- **WHAT NEEDS TO BE DONE**: Copy each line of the records that holds the string "changed".

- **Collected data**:
■ ■ ■

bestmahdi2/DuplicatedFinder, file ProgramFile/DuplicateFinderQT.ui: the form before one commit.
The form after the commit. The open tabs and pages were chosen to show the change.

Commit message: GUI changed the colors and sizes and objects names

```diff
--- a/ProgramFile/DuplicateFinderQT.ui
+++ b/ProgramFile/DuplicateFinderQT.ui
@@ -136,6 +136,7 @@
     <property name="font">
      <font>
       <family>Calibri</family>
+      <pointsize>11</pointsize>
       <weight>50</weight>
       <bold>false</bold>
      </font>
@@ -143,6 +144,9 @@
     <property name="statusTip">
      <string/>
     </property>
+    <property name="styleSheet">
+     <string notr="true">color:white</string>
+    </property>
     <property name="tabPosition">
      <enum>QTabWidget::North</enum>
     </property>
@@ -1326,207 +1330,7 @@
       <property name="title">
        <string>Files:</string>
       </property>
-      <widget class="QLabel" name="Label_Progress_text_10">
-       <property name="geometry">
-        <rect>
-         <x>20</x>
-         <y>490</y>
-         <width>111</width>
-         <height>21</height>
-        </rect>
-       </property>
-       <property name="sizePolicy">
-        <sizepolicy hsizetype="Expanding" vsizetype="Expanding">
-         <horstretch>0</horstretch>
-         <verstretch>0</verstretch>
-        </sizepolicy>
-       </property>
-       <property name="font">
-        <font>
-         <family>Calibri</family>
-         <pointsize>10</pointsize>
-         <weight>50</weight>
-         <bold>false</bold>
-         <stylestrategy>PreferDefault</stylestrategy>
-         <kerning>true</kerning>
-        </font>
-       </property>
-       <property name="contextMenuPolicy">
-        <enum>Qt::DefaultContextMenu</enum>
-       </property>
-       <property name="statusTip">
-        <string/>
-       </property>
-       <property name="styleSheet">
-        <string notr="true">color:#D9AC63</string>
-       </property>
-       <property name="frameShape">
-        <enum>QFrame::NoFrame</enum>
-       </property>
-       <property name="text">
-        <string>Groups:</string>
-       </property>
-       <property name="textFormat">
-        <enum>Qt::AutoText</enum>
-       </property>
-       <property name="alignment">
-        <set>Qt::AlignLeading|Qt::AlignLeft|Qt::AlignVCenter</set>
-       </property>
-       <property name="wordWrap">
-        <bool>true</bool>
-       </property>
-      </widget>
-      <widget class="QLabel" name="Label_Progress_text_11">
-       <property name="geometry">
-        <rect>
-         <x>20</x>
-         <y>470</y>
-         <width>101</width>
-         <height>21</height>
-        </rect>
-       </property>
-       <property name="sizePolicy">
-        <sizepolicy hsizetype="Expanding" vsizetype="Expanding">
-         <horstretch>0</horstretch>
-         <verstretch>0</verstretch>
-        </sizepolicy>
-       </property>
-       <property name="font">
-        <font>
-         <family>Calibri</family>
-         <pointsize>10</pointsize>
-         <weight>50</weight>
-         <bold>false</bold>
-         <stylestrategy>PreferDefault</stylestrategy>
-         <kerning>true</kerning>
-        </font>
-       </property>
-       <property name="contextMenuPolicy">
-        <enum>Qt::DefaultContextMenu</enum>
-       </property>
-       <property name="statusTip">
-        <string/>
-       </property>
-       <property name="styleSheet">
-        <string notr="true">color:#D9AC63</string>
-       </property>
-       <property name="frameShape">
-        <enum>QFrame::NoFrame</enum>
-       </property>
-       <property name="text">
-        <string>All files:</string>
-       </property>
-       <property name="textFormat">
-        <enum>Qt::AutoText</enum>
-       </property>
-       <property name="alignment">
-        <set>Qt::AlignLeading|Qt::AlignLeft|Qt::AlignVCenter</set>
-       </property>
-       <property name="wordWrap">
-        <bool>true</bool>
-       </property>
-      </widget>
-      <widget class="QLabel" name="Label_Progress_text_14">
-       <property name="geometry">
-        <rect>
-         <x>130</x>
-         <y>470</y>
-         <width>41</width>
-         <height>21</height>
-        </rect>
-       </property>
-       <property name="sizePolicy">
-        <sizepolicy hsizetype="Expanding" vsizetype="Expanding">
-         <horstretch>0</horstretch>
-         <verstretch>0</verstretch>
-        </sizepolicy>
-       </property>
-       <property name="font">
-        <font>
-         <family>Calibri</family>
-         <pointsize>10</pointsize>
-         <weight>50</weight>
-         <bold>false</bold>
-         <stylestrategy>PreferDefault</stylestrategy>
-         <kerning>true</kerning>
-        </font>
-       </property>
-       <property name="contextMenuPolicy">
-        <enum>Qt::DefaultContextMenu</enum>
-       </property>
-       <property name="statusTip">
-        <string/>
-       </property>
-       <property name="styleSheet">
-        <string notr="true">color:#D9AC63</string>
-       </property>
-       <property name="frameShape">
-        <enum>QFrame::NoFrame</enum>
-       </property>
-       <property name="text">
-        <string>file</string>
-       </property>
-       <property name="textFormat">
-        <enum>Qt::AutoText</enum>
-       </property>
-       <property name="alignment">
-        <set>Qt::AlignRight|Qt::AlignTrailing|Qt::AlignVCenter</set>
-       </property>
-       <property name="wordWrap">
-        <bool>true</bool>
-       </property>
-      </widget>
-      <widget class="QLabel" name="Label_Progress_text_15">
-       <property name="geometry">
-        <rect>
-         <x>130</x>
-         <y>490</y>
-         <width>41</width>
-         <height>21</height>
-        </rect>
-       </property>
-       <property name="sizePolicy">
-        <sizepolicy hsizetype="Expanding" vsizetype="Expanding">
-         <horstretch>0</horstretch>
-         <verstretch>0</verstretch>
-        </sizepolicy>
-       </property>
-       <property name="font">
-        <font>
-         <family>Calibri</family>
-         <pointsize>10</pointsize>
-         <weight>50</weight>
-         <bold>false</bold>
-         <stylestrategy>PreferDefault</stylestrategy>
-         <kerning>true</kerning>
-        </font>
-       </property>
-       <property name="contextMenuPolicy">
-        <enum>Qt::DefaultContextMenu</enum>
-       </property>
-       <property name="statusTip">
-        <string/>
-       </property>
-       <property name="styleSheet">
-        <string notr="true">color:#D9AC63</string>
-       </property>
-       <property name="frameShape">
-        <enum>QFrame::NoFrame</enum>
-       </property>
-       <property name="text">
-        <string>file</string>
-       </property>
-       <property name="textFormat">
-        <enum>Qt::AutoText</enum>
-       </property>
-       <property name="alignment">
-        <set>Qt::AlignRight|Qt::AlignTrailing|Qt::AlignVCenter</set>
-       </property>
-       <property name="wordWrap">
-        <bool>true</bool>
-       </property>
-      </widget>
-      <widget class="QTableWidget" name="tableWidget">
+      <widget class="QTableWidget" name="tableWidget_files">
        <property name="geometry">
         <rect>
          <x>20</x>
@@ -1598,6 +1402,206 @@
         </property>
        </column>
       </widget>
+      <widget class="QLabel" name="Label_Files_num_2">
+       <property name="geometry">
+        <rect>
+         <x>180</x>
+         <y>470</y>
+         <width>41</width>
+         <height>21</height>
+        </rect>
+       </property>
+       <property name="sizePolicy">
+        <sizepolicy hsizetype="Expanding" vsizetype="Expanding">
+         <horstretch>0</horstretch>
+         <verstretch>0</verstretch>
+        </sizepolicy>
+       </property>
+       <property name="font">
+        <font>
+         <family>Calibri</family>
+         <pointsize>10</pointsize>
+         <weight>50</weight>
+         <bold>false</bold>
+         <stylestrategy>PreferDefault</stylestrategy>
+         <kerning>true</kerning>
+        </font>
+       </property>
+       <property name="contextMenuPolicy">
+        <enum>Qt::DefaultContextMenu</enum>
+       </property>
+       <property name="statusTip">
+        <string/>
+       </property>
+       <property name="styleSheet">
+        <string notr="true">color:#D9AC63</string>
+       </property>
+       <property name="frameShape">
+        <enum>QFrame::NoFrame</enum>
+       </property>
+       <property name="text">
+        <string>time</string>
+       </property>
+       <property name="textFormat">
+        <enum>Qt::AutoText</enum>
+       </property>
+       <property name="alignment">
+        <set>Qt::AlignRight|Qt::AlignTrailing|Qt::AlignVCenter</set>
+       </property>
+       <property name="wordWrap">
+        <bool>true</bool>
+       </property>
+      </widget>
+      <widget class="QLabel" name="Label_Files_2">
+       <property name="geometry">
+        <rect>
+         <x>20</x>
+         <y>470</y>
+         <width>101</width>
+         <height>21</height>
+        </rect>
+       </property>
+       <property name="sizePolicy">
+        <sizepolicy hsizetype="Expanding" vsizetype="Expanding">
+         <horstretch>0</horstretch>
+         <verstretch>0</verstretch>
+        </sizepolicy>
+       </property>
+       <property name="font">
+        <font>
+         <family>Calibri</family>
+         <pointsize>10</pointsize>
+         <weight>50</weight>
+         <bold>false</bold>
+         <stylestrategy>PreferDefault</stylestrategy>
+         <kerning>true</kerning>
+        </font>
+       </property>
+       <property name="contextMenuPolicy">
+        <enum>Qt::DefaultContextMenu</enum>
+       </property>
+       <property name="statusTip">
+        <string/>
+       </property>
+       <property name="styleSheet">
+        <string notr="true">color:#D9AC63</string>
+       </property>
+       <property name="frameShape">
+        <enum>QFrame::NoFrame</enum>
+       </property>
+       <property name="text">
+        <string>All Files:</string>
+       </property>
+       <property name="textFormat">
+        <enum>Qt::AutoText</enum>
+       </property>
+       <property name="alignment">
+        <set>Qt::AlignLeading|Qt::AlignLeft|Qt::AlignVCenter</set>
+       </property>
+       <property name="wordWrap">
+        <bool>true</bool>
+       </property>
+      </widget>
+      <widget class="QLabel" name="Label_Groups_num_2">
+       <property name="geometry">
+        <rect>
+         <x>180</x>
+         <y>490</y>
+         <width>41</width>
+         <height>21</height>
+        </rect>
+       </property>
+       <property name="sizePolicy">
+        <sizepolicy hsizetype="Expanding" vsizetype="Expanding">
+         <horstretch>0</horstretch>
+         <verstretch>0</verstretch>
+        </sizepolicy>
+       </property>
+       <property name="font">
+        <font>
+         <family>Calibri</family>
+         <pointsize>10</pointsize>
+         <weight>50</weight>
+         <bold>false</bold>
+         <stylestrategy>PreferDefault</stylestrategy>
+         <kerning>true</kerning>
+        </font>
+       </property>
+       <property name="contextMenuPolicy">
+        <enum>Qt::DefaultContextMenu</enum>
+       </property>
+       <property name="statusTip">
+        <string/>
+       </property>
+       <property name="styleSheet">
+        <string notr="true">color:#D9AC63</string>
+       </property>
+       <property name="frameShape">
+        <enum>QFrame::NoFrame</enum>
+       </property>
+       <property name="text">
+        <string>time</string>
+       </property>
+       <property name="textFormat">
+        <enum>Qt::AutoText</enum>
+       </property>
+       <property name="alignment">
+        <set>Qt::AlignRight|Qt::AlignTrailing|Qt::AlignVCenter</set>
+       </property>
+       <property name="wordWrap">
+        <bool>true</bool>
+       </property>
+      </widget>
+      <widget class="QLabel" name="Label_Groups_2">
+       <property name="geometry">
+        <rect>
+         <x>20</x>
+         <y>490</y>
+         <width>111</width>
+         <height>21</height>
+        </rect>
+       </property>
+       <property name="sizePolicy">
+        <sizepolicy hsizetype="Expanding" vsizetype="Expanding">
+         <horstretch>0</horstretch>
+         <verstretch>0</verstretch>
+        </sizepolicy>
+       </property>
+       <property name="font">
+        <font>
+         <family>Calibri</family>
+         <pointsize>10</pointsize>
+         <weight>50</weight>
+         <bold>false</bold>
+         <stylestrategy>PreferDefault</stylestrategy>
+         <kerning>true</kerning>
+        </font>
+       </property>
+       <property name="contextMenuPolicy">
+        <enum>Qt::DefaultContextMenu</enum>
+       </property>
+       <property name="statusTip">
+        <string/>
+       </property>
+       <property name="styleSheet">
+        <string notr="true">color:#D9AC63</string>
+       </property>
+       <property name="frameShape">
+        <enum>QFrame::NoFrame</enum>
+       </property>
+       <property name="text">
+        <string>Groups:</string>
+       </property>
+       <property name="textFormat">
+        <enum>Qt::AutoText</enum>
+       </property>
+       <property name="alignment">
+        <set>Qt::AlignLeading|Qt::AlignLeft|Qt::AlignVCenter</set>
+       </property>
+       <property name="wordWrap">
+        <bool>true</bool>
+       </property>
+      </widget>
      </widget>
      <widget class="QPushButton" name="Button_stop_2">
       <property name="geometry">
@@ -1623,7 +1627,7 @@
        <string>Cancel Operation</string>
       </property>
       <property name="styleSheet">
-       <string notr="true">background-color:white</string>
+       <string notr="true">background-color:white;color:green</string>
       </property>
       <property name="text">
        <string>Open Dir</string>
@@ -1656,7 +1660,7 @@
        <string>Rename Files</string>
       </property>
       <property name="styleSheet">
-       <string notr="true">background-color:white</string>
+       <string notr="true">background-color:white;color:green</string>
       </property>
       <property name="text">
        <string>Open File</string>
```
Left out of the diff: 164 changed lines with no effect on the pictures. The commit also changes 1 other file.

■ ■ ■

- **EXPECTED OUTPUT**:
Commit message: GUI changed the colors and sizes and objects names
Left out of the diff: 164 changed lines with no effect on the pictures. The commit also changes 1 other file.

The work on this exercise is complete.